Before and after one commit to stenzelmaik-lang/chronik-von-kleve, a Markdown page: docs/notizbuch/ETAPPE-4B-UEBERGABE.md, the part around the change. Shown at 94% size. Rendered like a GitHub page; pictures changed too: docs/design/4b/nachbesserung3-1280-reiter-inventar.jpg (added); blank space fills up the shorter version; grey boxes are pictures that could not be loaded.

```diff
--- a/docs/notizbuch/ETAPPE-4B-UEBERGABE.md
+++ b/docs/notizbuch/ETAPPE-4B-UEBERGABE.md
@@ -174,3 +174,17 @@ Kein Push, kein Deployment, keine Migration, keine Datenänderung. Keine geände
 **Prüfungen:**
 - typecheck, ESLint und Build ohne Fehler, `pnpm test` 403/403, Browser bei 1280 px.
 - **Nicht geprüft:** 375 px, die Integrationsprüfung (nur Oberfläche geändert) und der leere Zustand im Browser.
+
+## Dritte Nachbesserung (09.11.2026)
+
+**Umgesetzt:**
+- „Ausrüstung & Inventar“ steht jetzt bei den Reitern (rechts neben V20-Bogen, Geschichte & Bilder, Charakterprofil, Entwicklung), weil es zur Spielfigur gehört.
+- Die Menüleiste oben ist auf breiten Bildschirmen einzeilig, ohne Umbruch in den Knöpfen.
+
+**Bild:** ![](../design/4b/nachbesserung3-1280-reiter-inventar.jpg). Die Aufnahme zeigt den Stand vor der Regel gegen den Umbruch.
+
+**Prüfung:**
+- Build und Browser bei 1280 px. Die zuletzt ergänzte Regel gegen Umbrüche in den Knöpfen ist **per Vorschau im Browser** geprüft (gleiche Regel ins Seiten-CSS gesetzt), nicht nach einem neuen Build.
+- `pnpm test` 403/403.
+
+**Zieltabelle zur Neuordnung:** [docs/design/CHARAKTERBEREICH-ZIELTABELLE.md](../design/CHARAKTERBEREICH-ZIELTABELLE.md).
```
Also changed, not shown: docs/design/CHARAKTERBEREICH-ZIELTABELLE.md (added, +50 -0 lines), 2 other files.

What you need to do
As you read the records above, find each line that contains "notizbuch" and copy it.

Output
Before and after one commit to stenzelmaik-lang/chronik-von-kleve, a Markdown page: docs/notizbuch/ETAPPE-4B-UEBERGABE.md, the part around the change. Shown at 94% size. Rendered like a GitHub page; pictures changed too: docs/design/4b/nachbesserung3-1280-reiter-inventar.jpg (added); blank space fills up the shorter version; grey boxes are pictures that could not be loaded.
--- a/docs/notizbuch/ETAPPE-4B-UEBERGABE.md
+++ b/docs/notizbuch/ETAPPE-4B-UEBERGABE.md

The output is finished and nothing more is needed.